As we consider culture as “processes of meaning-making” (definition from sociologist Lyn Spillman), there is a lot of meaning-making in Allen’s milieu, actions, and legacy.

Roughly 40% of St. Louis high-rises don’t have a 13th floor

Triskaidekaphobia is built into a number of St. Louis high-rises:

An informal survey by St. Louis Public Radio of 68 skyscrapers in the St. Louis area finds about 41 percent skip over 13 in counting their floors. Not surprisingly, most of them are hotels or residential properties where people pay to stay…

Oftentimes, architects have solved the problem by putting mechanical components for elevators, and heating and cooling systems on the floor, rather than offices or living spaces, she said…

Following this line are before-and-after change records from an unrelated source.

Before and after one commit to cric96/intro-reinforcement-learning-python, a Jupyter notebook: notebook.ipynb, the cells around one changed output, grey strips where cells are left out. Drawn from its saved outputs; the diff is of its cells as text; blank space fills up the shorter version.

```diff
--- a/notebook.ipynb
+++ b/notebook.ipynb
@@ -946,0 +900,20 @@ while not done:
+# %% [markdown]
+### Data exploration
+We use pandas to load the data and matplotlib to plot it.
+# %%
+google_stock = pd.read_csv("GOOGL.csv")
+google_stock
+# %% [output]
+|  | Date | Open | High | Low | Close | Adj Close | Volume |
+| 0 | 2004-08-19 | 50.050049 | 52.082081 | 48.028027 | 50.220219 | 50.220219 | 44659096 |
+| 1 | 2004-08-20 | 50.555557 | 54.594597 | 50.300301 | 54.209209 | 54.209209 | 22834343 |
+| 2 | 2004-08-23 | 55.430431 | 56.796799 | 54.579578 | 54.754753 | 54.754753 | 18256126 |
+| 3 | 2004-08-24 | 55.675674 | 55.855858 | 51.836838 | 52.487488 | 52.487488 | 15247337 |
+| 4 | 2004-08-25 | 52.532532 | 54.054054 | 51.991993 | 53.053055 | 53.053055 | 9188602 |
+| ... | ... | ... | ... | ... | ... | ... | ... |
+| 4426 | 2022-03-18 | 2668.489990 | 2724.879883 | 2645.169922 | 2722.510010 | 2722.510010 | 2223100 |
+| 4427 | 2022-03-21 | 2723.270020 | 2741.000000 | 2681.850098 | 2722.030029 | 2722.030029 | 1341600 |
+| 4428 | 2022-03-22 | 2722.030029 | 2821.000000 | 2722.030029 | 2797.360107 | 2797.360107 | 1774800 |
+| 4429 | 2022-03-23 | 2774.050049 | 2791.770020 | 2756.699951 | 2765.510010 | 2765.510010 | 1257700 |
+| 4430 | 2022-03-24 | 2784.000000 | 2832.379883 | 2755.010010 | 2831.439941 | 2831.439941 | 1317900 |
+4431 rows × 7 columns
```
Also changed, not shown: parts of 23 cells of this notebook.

By far the simplest solution is just renaming it the 14th floor, she said…

As irrational as it is to purposefully mislabel floor numbers, there may be some value in the superstition as well. According to Kathryn Kuhn, an associate professor of sociology at St. Louis University, commonly shared superstitions can lend to individuals a sense control and significance…

Ye explained that in Chinese, the characters for 4 and 14 share a similar pronunciation with the word for death or dying. Thus many high-rises in China leave out the 4th and 14th floors. In some regions, 13 is actually considered a lucky number, he said.

This is a fairly common architectural feature. It highlights the importance of meanings and values for humans, even as they push past natural limits of getting off the ground by building high into the sky. Buildings don’t just have meaning because they are there; they have meanings because humans give them meaning. And, of course, this can differ widely across societies and culture even if they have buildings that look and function similarly.

I’m not sure I like the idea that this is an issue of rational vs. irrational thinking. Such a dichotomy often depends on somebody getting to label one side rational or irrational. What is necessarily irrational about fears and emotions, things that all human beings have? I suppose it is irrational only if most fears can be argued away using scientific explanations.

Exploring the messages embedded in “The Battle Hymn of the Republic”

Political scientist Dominic Tierney explores the cultural and religious meanings and values behind the familiar American song “The Battle Hymn of the Republic.” Some of his thoughts on the song:

But most of all, the “Battle Hymn” is a warrior’s cry and a call to arms. Its vivid portrait of sacred violence captures how Americans fight wars, from the minié balls of the Civil War to the shock and awe of Iraq. Based on ideas from my new book, How We Fight: Crusades, Quagmires, and the American Way of War, we can see how the nation’s experience is intimately connected to this crusader’s cry…

The totemic poem has guided the United States through many military trials. The “Battle Hymn” epitomizes the strengths of this nation: its optimism, and its moral courage. It’s a song of agency, of action, a call to sacrifice together for the cause. The soldiers who march to the “Battle Hymn” have helped to liberate millions.

But there is a dark side to the “Battle Hymn” and the American way of war. The righteous zeal of America’s war effort can excuse almost any sins—like killing hundreds of thousands of enemy civilians. When Americans loose the fateful lightning, they have no moral guilt, for they are the tools of God.

This is a fascinating topic, particularly considering that the song came out of the Northern side of the Civil War but seems to have later been adopted by a majority of Americans. A song like this does reflect the American narrative, the story that we tell about ourselves over the years and also helps interpret our current situation.

And yet, I feel like I have rarely heard this song in recent years – the more common American hymn is “America, the Beautiful” which seems to adopt a very different tone, particularly in its first verse which opens with images of nature though its later verses pick up on some of the same themes. What explains a shift away from “The Battle Hymn,” if this has indeed happened? What happens or changes when “The Battle Hymn” is used in settings that have less to do with war – would other songs be preferred then or are there causes today that could or would utilize this song and its messages?